Problem to work on
Word-for-word reproduction, images excluded: copy every entry below.

(Code change snippets)
BEGIN
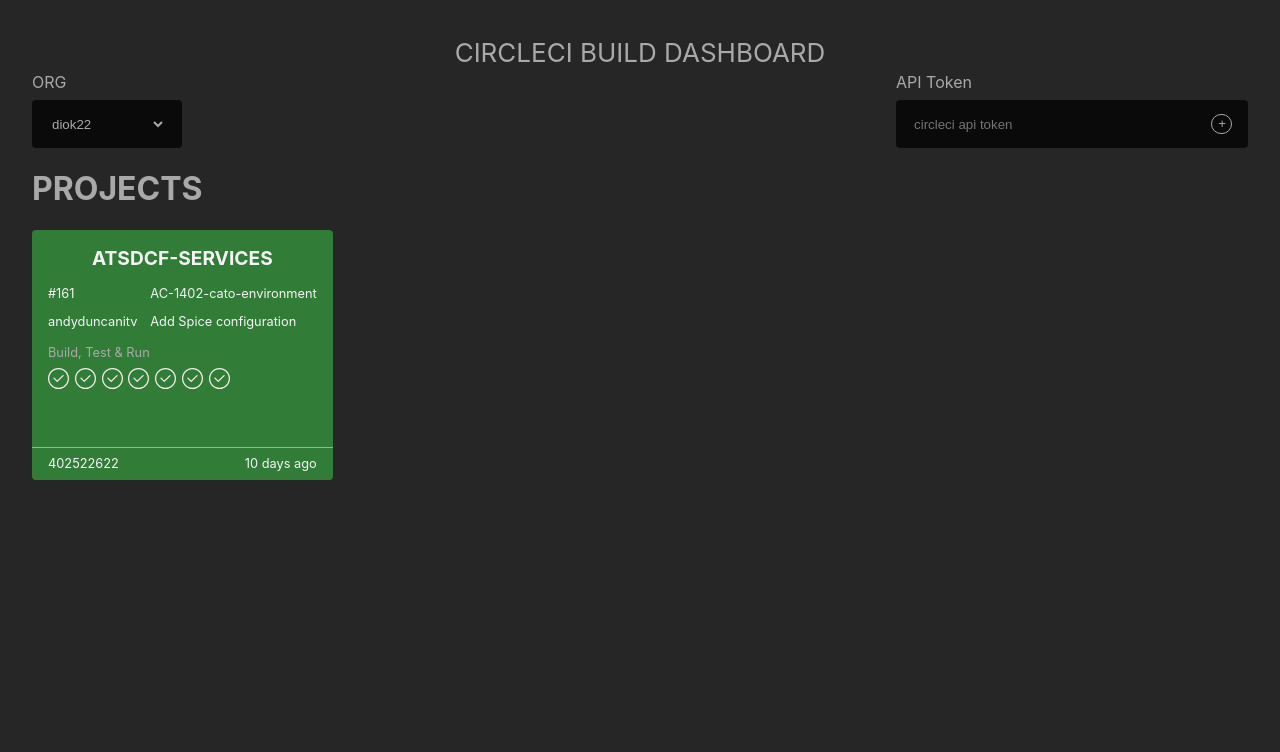
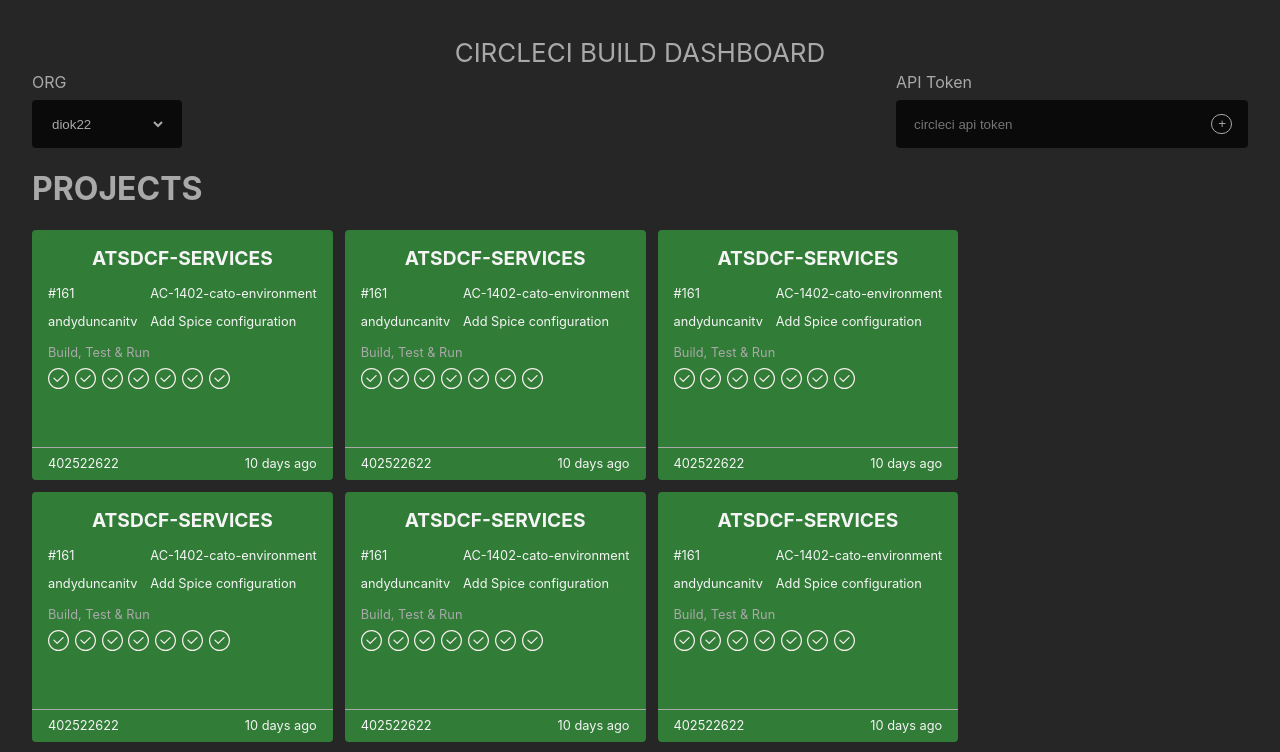
Before and after one commit to LaszloBogacsi/circleci-dashboard, a React (Create React App) app: page / in a window 1280 px wide. Shown: the top 752 px of the page. Built offline with nearby package versions, Linux system fonts and the light colour scheme.

Commit message:
determine project overall status based on unique workflow statuses

```diff
--- a/src/App.tsx
+++ b/src/App.tsx
@@ -21,12 +21,12 @@
         const pipelines = await getPipelinesForProject();
         const workflows = await getWorkflowsForPipeline();
         const jobs = await getJobsForWorkflow();
-        return projects.map(project => ({
+        return [1, 2, 3, 4, 5, 6, 7, 8].flatMap(num => projects.map(project => ({
             project,
             pipelines: pipelines.items,
             workflows: workflows.items,
             jobs: [{workflowId: "ae768c71-303e-44e0-a223-5bc3d7a35354", jobs: jobs.items}]
-        }));
+        })));
     }
 
     const [apiData, setApiData] = useState(initialApiData);
@@ -919,10 +919,46 @@
     data: WidgetData
 }
 
+enum WorkflowStatus {
+    SUCCESS = "success",
+    RUNNING = "running",
+    NOT_RUN = "not_run",
+    FAILED = "failed",
+    ERROR = "error",
+    FAILING = "failing",
+    ON_HOLD = "on_hold",
+    CANCELLED = "cancelled",
+    UNAUTHORIZED = "unathorized"
+}
+
+enum ProjectStatus {
+    SUCCESS = "success",
+    RUNNING = "running",
+    FAILED = "failed",
+    ON_HOLD = "on_hold",
+    CANCELLED = "cancelled"
+}
+
+export function getProjectStatus(workflows: { name: string, status: string }[]): ProjectStatus {
+    const uniqueByName = workflows.filter((v, i, a) => a.findIndex(workflow => workflow.name === v.name) === i);
+    if (uniqueByName.some(wf => wf.status === WorkflowStatus.RUNNING)) {
+        return ProjectStatus.RUNNING;
+    } else if (uniqueByName.some(wf => wf.status === WorkflowStatus.CANCELLED)) {
+        return ProjectStatus.CANCELLED;
+    } else if (uniqueByName.some(wf => wf.status === WorkflowStatus.ON_HOLD)) {
+        return ProjectStatus.ON_HOLD;
+    } else if (uniqueByName.every(wf => wf.status === WorkflowStatus.SUCCESS)) {
+        return ProjectStatus.SUCCESS;
+    }  else {
+        return ProjectStatus.FAILED;
+    }
+}
+
+
 export const Widget = (props: WidgetProps) => {
     const {data} = props;
     // console.log(data);
-    const projectStatus = "success"
+    const projectStatus = getProjectStatus(data.widgetWorkflows.map(wwf => ({status: wwf.status, name: wwf.name})))
     return (
         <div className={`${styles.widget} ${styles[projectStatus]}`}>
             <h2><a href={data.repoUrl}>{data.projectName}</a></h2>
@@ -940,9 +976,9 @@
                         <div className={styles.jobs}>{wf.jobs.map((job, index) => {
                             return (
                                 <a href={job.url} title={job.name}>
-                                <div key={index}>
+                                    <div key={index}>
                                         <object data={checkmark} type="image/svg+xml" className={styles.svg}>Checkmark</object>
-                                </div>
+                                    </div>
                                 </a>
                             )
                         })}</div>
@@ -980,7 +1016,7 @@
     console.log(selected);
 
     useEffect(() => {
-        if (!previouslySelected && options.length){
+        if (!previouslySelected && options.length) {
             setSelected(options[0]);
         }
     }, [options, previouslySelected])
```
Also changed, not shown: 1 other file (tests, documents, lock files or other folders).
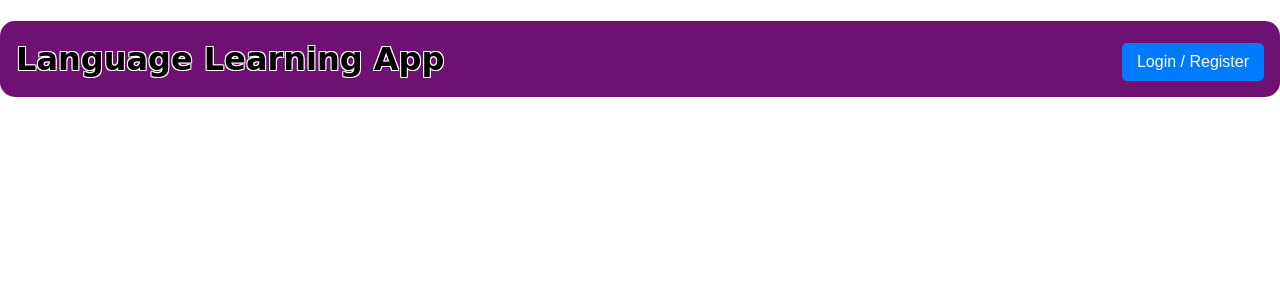
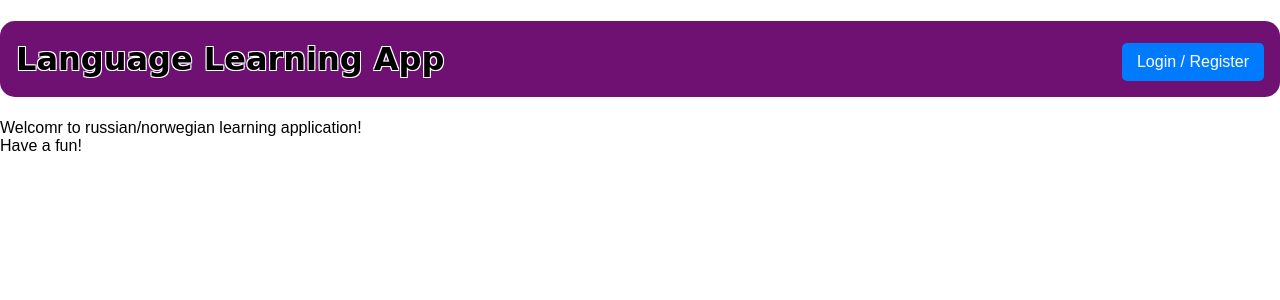
Before and after one commit to IkayImonoko/LangugeLearningApp, a React (Create React App) app in the folder language-learning-frontend/: page / in a window 1280 px wide. Shown: the top 300 px of the page. Built offline with nearby package versions, Linux system fonts and the light colour scheme.

Commit message:
started descr about app on main page

```diff
--- a/language-learning-frontend/src/pages/MainPage.js
+++ b/language-learning-frontend/src/pages/MainPage.js
@@ -5,9 +5,12 @@ import TopBar from '../components/TopBar';
 import { BrowserRouter as Router, Routes, Route, Link } from 'react-router-dom';
 function MainPage() {
     return(
-
+    <>
     <TopBar/>
-
+    <p>Welcomr to russian/norwegian learning application!
+        <br/>Have a fun!
+    </p>
+    </>
     );
 };
 
```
END
Exercise response
Before and after one commit to LaszloBogacsi/circleci-dashboard, a React (Create React App) app: page / in a window 1280 px wide. Shown: the top 752 px of the page. Built offline with nearby package versions, Linux system fonts and the light colour scheme.

Commit message:
determine project overall status based on unique workflow statuses

```diff
--- a/src/App.tsx
+++ b/src/App.tsx
@@ -21,12 +21,12 @@
         const pipelines = await getPipelinesForProject();
         const workflows = await getWorkflowsForPipeline();
         const jobs = await getJobsForWorkflow();
-        return projects.map(project => ({
+        return [1, 2, 3, 4, 5, 6, 7, 8].flatMap(num => projects.map(project => ({
             project,
             pipelines: pipelines.items,
             workflows: workflows.items,
             jobs: [{workflowId: "ae768c71-303e-44e0-a223-5bc3d7a35354", jobs: jobs.items}]
-        }));
+        })));
     }
 
     const [apiData, setApiData] = useState(initialApiData);
@@ -919,10 +919,46 @@
     data: WidgetData
 }
 
+enum WorkflowStatus {
+    SUCCESS = "success",
+    RUNNING = "running",
+    NOT_RUN = "not_run",
+    FAILED = "failed",
+    ERROR = "error",
+    FAILING = "failing",
+    ON_HOLD = "on_hold",
+    CANCELLED = "cancelled",
+    UNAUTHORIZED = "unathorized"
+}
+
+enum ProjectStatus {
+    SUCCESS = "success",
+    RUNNING = "running",
+    FAILED = "failed",
+    ON_HOLD = "on_hold",
+    CANCELLED = "cancelled"
+}
+
+export function getProjectStatus(workflows: { name: string, status: string }[]): ProjectStatus {
+    const uniqueByName = workflows.filter((v, i, a) => a.findIndex(workflow => workflow.name === v.name) === i);
+    if (uniqueByName.some(wf => wf.status === WorkflowStatus.RUNNING)) {
+        return ProjectStatus.RUNNING;
+    } else if (uniqueByName.some(wf => wf.status === WorkflowStatus.CANCELLED)) {
+        return ProjectStatus.CANCELLED;
+    } else if (uniqueByName.some(wf => wf.status === WorkflowStatus.ON_HOLD)) {
+        return ProjectStatus.ON_HOLD;
+    } else if (uniqueByName.every(wf => wf.status === WorkflowStatus.SUCCESS)) {
+        return ProjectStatus.SUCCESS;
+    }  else {
+        return ProjectStatus.FAILED;
+    }
+}
+
+
 export const Widget = (props: WidgetProps) => {
     const {data} = props;
     // console.log(data);
-    const projectStatus = "success"
+    const projectStatus = getProjectStatus(data.widgetWorkflows.map(wwf => ({status: wwf.status, name: wwf.name})))
     return (
         <div className={`${styles.widget} ${styles[projectStatus]}`}>
             <h2><a href={data.repoUrl}>{data.projectName}</a></h2>
@@ -940,9 +976,9 @@
                         <div className={styles.jobs}>{wf.jobs.map((job, index) => {
                             return (
                                 <a href={job.url} title={job.name}>
-                                <div key={index}>
+                                    <div key={index}>
                                         <object data={checkmark} type="image/svg+xml" className={styles.svg}>Checkmark</object>
-                                </div>
+                                    </div>
                                 </a>
                             )
                         })}</div>
@@ -980,7 +1016,7 @@
     console.log(selected);
 
     useEffect(() => {
-        if (!previouslySelected && options.length){
+        if (!previouslySelected && options.length) {
             setSelected(options[0]);
         }
     }, [options, previouslySelected])
```
Also changed, not shown: 1 other file (tests, documents, lock files or other folders).
Before and after one commit to IkayImonoko/LangugeLearningApp, a React (Create React App) app in the folder language-learning-frontend/: page / in a window 1280 px wide. Shown: the top 300 px of the page. Built offline with nearby package versions, Linux system fonts and the light colour scheme.

Commit message:
started descr about app on main page

```diff
--- a/language-learning-frontend/src/pages/MainPage.js
+++ b/language-learning-frontend/src/pages/MainPage.js
@@ -5,9 +5,12 @@ import TopBar from '../components/TopBar';
 import { BrowserRouter as Router, Routes, Route, Link } from 'react-router-dom';
 function MainPage() {
     return(
-
+    <>
     <TopBar/>
-
+    <p>Welcomr to russian/norwegian learning application!
+        <br/>Have a fun!
+    </p>
+    </>
     );
 };
 
```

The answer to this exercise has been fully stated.